The result showed significant differences in DL students attributed higher task values to English language arts and reported higher self-efficacy in English grammar than those in the TBE Program. Second, DL teachers considered students’ needs and cultures when lesson planning. Third, DL teachers used grouping much more. Fourth, DL teachers were more willing to allow students to have more autonomy, authority and were more flexible in decision-making and planning and in the use of time as outlined by the TARGET protocol.
|Commitee:||Fischer, Linda, Garcia, Pedro|
|School:||University of Southern California|
|School Location:||United States -- California|
|Source:||DAI-A 72/03, Dissertation Abstracts International|
|Subjects:||Bilingual education, English as a Second Language, Elementary education, Educational psychology|
|Keywords:||Dual language immersion, Immersion, Interest, Self efficacy, Student motivation, Task value|
Copyright in each Dissertation and Thesis is retained by the author.
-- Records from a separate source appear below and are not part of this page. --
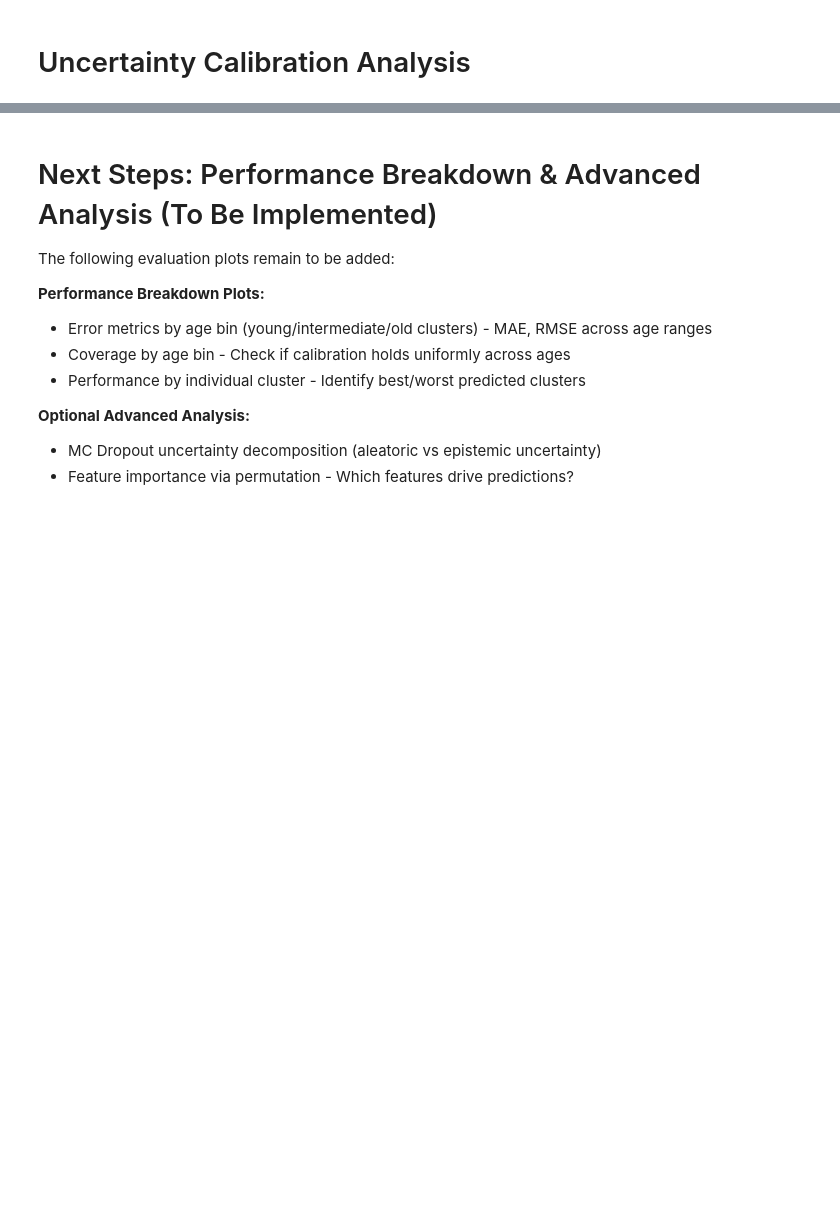
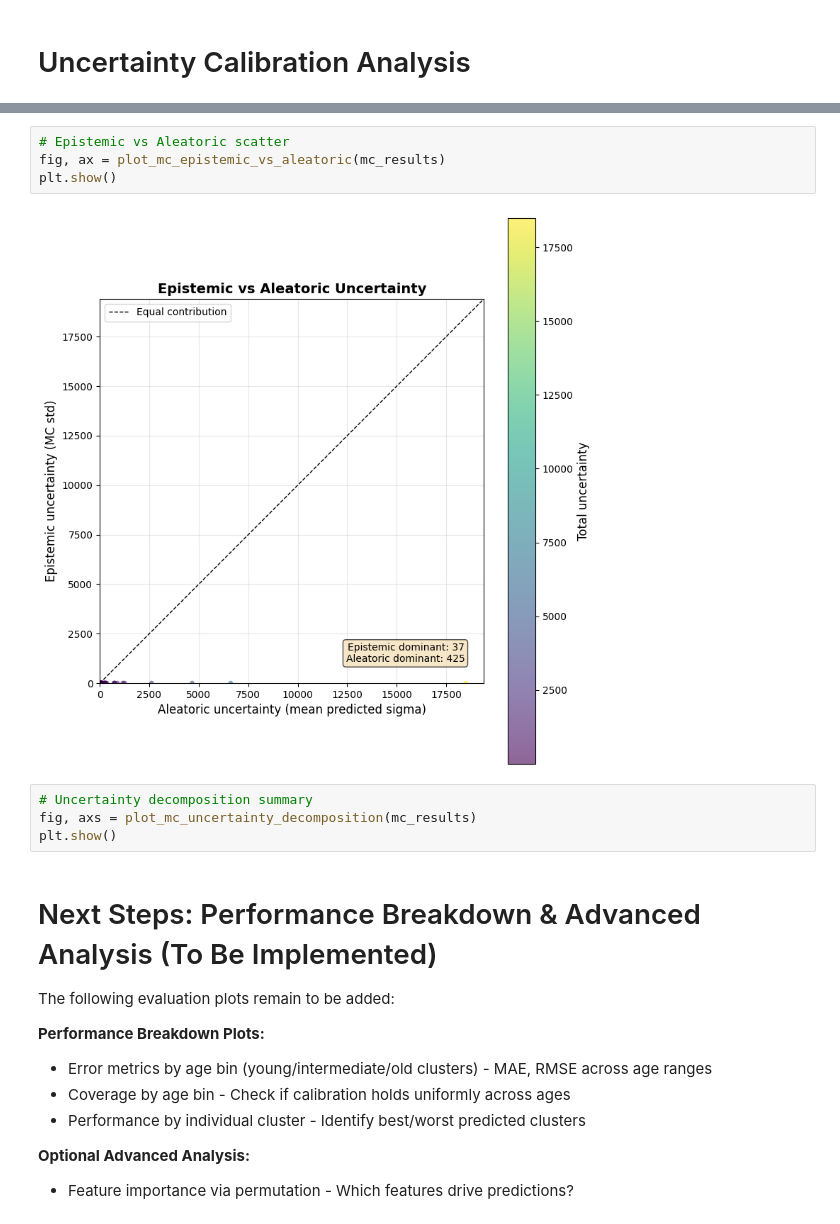
Before and after one commit to tobin-wainer/TESS_Cluster_Age_ML, a Jupyter notebook: GaussianNN_CGW/Model_Pipeline/3_ModelEvaluation.ipynb, the cells around one changed output, grey strips where cells are left out. Drawn from its saved outputs; the diff is of its cells as text; blank space fills up the shorter version.

```diff
--- a/GaussianNN_CGW/Model_Pipeline/3_ModelEvaluation.ipynb
+++ b/GaussianNN_CGW/Model_Pipeline/3_ModelEvaluation.ipynb
@@ -559,3 +595,13 @@ plt.show()
+# %%
+# Epistemic vs Aleatoric scatter
+fig, ax = plot_mc_epistemic_vs_aleatoric(mc_results)
+plt.show()
+# %% [output]
+[figure, added]
+# %%
+# Uncertainty decomposition summary
+fig, axs = plot_mc_uncertainty_decomposition(mc_results)
+plt.show()
 # %% [markdown]
 # Next Steps: Performance Breakdown & Advanced Analysis (To Be Implemented)
 
@@ -567,5 +613,4 @@ The following evaluation plots remain to be added:
 - Performance by individual cluster - Identify best/worst predicted clusters
 
 **Optional Advanced Analysis:**
-- MC Dropout uncertainty decomposition (aleatoric vs epistemic uncertainty)
 - Feature importance via permutation - Which features drive predictions?
```
Also changed, not shown: parts of 19 cells of this notebook, 4 other files.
All Rights Reserved
The supplemental file or files you are about to download were provided to ProQuest by the author as part of a
dissertation or thesis. The supplemental files are provided "AS IS" without warranty. ProQuest is not responsible for the
content, format or impact on the supplemental file(s) on our system. in some cases, the file type may be unknown or
may be a .exe file. We recommend caution as you open such files.
Copyright of the original materials contained in the supplemental file is retained by the author and your access to the
supplemental files is subject to the ProQuest Terms and Conditions of use.
Depending on the size of the file(s) you are downloading, the system may take some time to download them. Please be